Despite the victory, however, the final outcome of the election represents the worst performance from the ANC post-1994.
In the 1994 election, the ANC won the election with 62.7% of the vote, with the National Party sitting in the opposition benches with 20.4%.
By 1999, the ANC’s majority increased to 66.4%, with the Democratic Party securing only 9.6%.
In 2004, the ANC’s 69.7% majority would reflect the ruling party’s best performance to date – while a fledgeling DA would secure 12.3% of the vote.
In the 2019 election, the ANC has fallen significantly from those highs, securing 57.5% of the vote – followed by the DA with 20.8% (the party has also seen a drop) and the EFF at 10.8%.
The results did not come as surprise, as this is the outcome many analysts and pre-election polls predicted – but there was also a clear underestimation in support for the DA, and many overestimated the EFF’s rise as well.
Predictions vs outcome
Since the start of 2019, several research groups and data outlets posted poll results, providing a snapshot of how the country was feeling to any given party.
While pre-election polls are not predictions per se, they are used to establish underlying trends among the electorate and give a sense for how things will go for the political parties contesting the vote.
Across all of 2019’s polls, the key trend that emerged was that of a big drop in support for the ANC, which ended up being true in the final tally.
While outlets varied in the number of votes the governing party would get (ranging between 50% and 60%), the polls averaged at 56.4%. The party ended with 57.5%.
For the DA, the polls also predicted a major drop in support for the party – however, this loss of support was widely overestimated.
The polls averaged around 18.5% for the DA, while the party emerged with 20.8% in the final count. While this is still a drop in support, it is not as large as many had anticipated.
When it comes to the EFF – which contested their second national election – the polls saw a much larger jump in support than the outcome presented.
Pre-election polls pegged the EFF’s support base between 9.5% and 15%, averaging at 11.5%. The final outcome was much closer to the average than some of the individual polls, which were expecting the final vote share around 14%.
The EFF emerged with a 10.8% outcome.
Among the pre-election polls, the Intellidex poll emerged as being the most accurate. The poll was not a survey or a snapshot of a registered voter sample, but rather a representation on the thoughts of economists, investors and other players in the market.
The IRR and Ipsos also presented adjusted data for low-turnout scenarios.
With a turnout at 65% in 2019, the pre-election polls overestimated the low turnout scenarios entirely, putting the expected turnout at 70%.

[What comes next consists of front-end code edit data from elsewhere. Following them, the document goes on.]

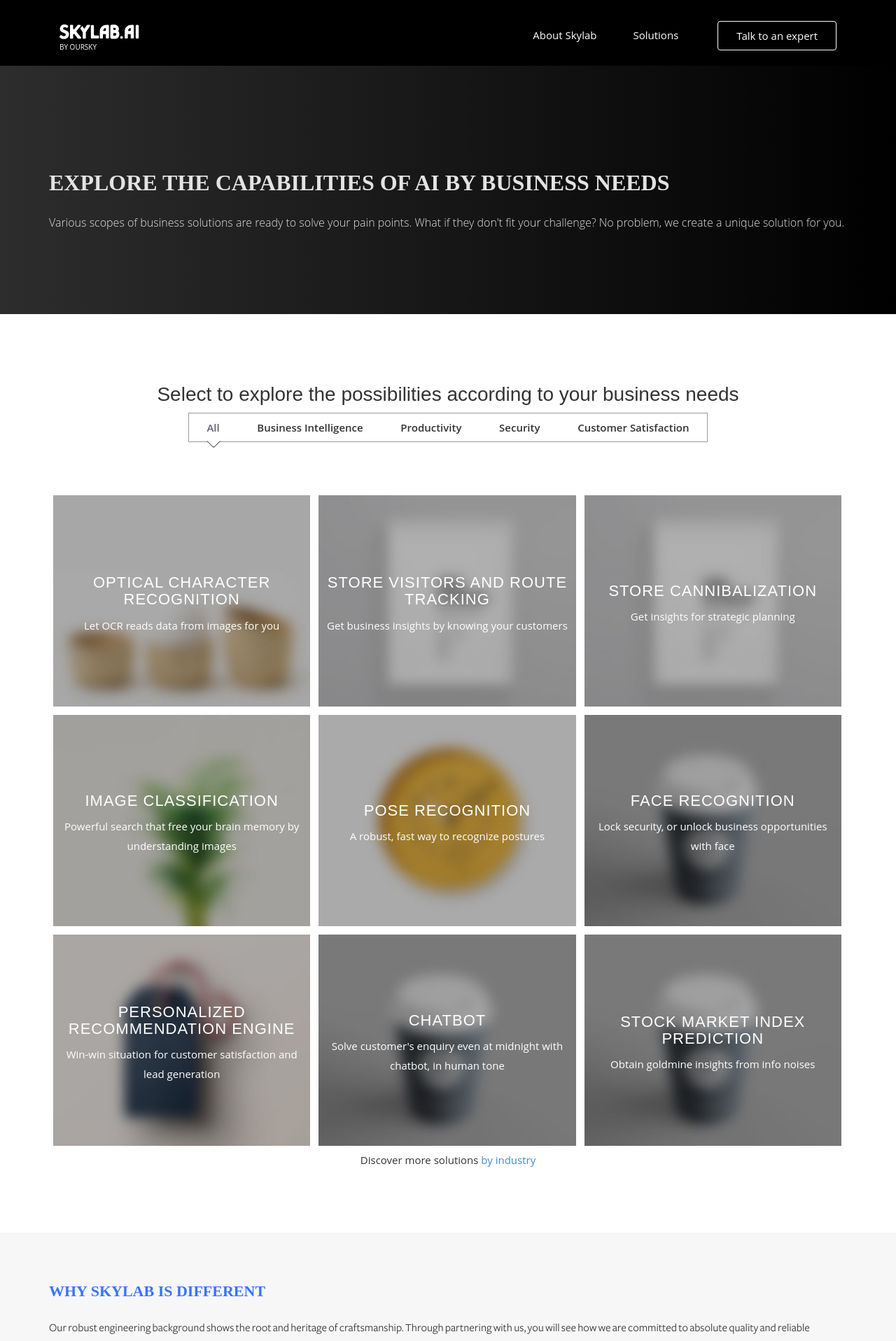
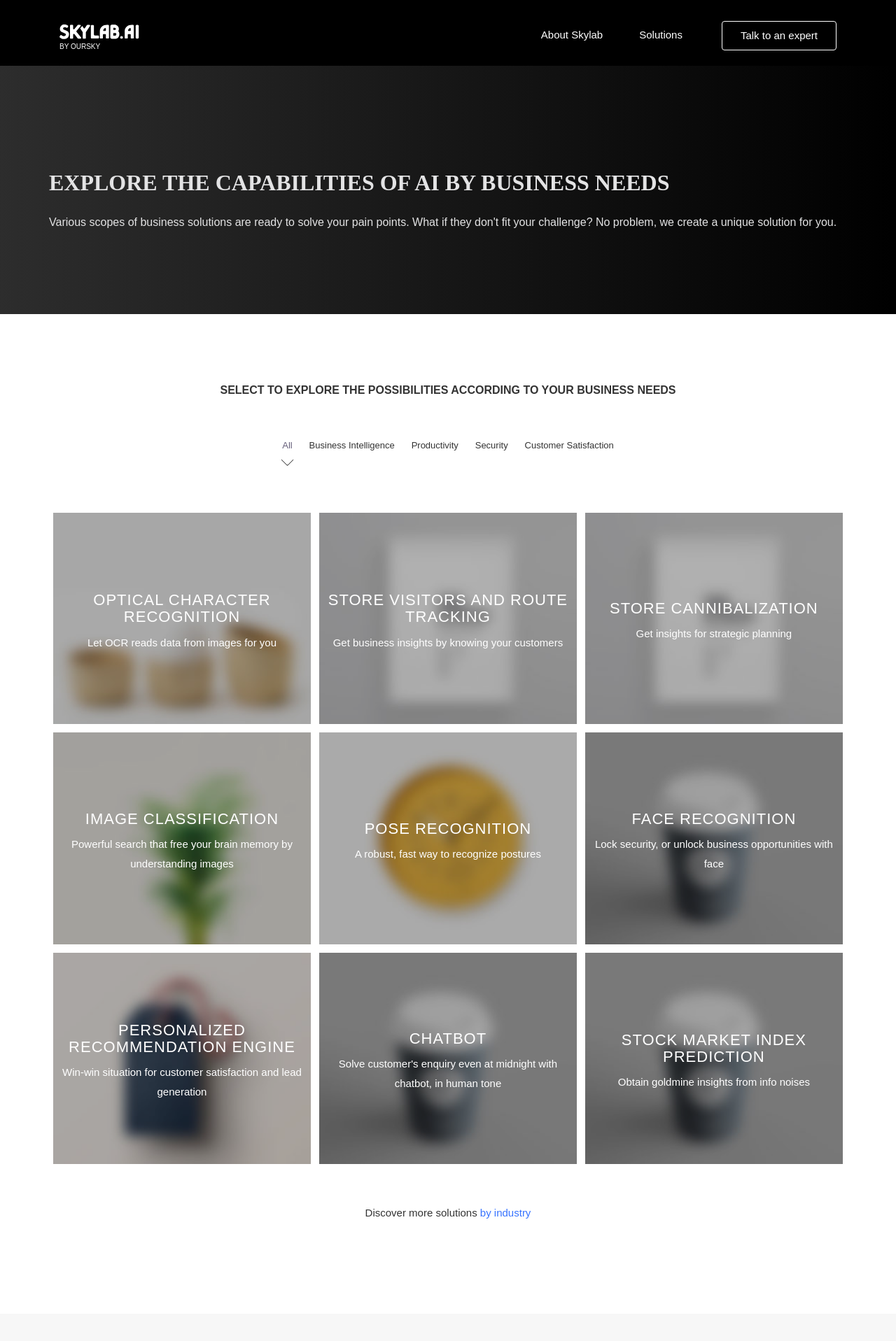
Before and after one commit to oursky/skylab, a Jekyll site: the page built from discover-by-function.html, in a window 1280 px wide. Shown: the top 1917 px of the page at 70% size. Built offline with Jekyll 4.4.1, drawn with Linux system fonts in a browser that asks for light colours; nearby versions of some CDN libraries; some web fonts are replaced.

Commit message:
Fix solutions page UI with mobile

```diff
--- a/_sass/_airspace.scss
+++ b/_sass/_airspace.scss
@@ -67,7 +67,7 @@
 	Common Css
 --*/
 body {
-  font-family: 'Cantarell', 'Open Sans', sans-serif;
+  font-family: 'Cantarell', sans-serif;
   -webkit-font-smoothing: antialiased;
 }
 h1,
@@ -76,7 +76,7 @@
 h4,
 h5,
 h6 {
-  font-family: 'Open-sans', sans-serif;
+  font-family: 'Cantarell', sans-serif;
 }
 h2 {
   font-size: 30px;
@@ -100,6 +100,7 @@
 a:focus,
 a:active {
   text-decoration: none !important;
+  color: #3773FF;
 }
 .section-title {
   margin-bottom: 70px;
@@ -679,21 +680,29 @@
   padding: 80px 0;
 }
 #portfolio-work .block .portfolio-menu {
+
+  h3 {
+    margin-bottom: 50px;
+    font-size: 16px;
+    font-weight: 800;
+    text-transform: uppercase;
+  }
+
   padding-bottom: 30px;
   text-align: center;
 }
 #portfolio-work .block .portfolio-menu ul {
-  border: 1px solid #999999;
+  border: none;
   display: inline-block;
   margin-bottom: 40px;
 }
 #portfolio-work .block .portfolio-menu ul li {
   display: inline-block;
-  padding: 0px 25px;
+  padding: 0px 10px;
   cursor: pointer;
-  font-size: 15px;
+  font-size: 13px;
   line-height: 40px;
-  font-weight: 600;
+  font-weight: 300;
   color: #333333;
   text-transform: capitalize;
   position: relative;
@@ -742,7 +751,7 @@
 }
 #portfolio-work .block .portfolio-contant ul li {
   float: left;
-  width: 32.22%;
+  width: calc(33.33% - 12px);
   overflow: hidden;
   margin: 6px;
   position: relative;
@@ -808,6 +817,11 @@
 #portfolio-work .block .mix {
   display: none;
 }
+
+.discover__more {
+  margin: 50px 0;
+}
+
 /*--
 	wrapper-work Start
 --*/
--- a/_sass/_mobile.scss
+++ b/_sass/_mobile.scss
@@ -110,4 +110,12 @@
 		line-height: 1.6;
 	}
 
+	#portfolio-work .block .portfolio-menu h3 {
+		line-height: 1.5;
+	}
+
+	#portfolio-work .block .portfolio-menu ul {
+		display: none;
+	}
+
 }
--- a/discover-by-function.html
+++ b/discover-by-function.html
@@ -145,7 +145,7 @@
         </div>
         <div class="row">
           <div class="col-md-12 text-center">
-            <p> Discover more solutions<a href="{{site.base-url}}/discover-by-industry"> by industry</a>
+            <p class="discover__more"> Discover more solutions<a href="{{site.base-url}}/discover-by-industry"> by industry</a>
           </div>
         </div>
     </div>
--- a/discover-by-industry.html
+++ b/discover-by-industry.html
@@ -137,7 +137,7 @@
         </div>
 
         <div class="col-md-12 text-center">
-          <p> Discover more solutions <a href="{{site.base-url}}/discover-by-function">by your business needs</a></p>
+          <p class="discover__more"> Discover more solutions <a href="{{site.base-url}}/discover-by-function">by your business needs</a></p>
           </div>
         </div>
     </div>
```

Polls run by the Institute of Race Relations (IRR) paid particular focus to key provinces as well, with results showing a possibility of two hung provinces (Gauteng and KwaZulu Natal) where the ANC would lose its majority, while the DA would retain the Western Cape.
The final outcome showed that only the Western Cape projection was correct – though the race in Gauteng was definitely close.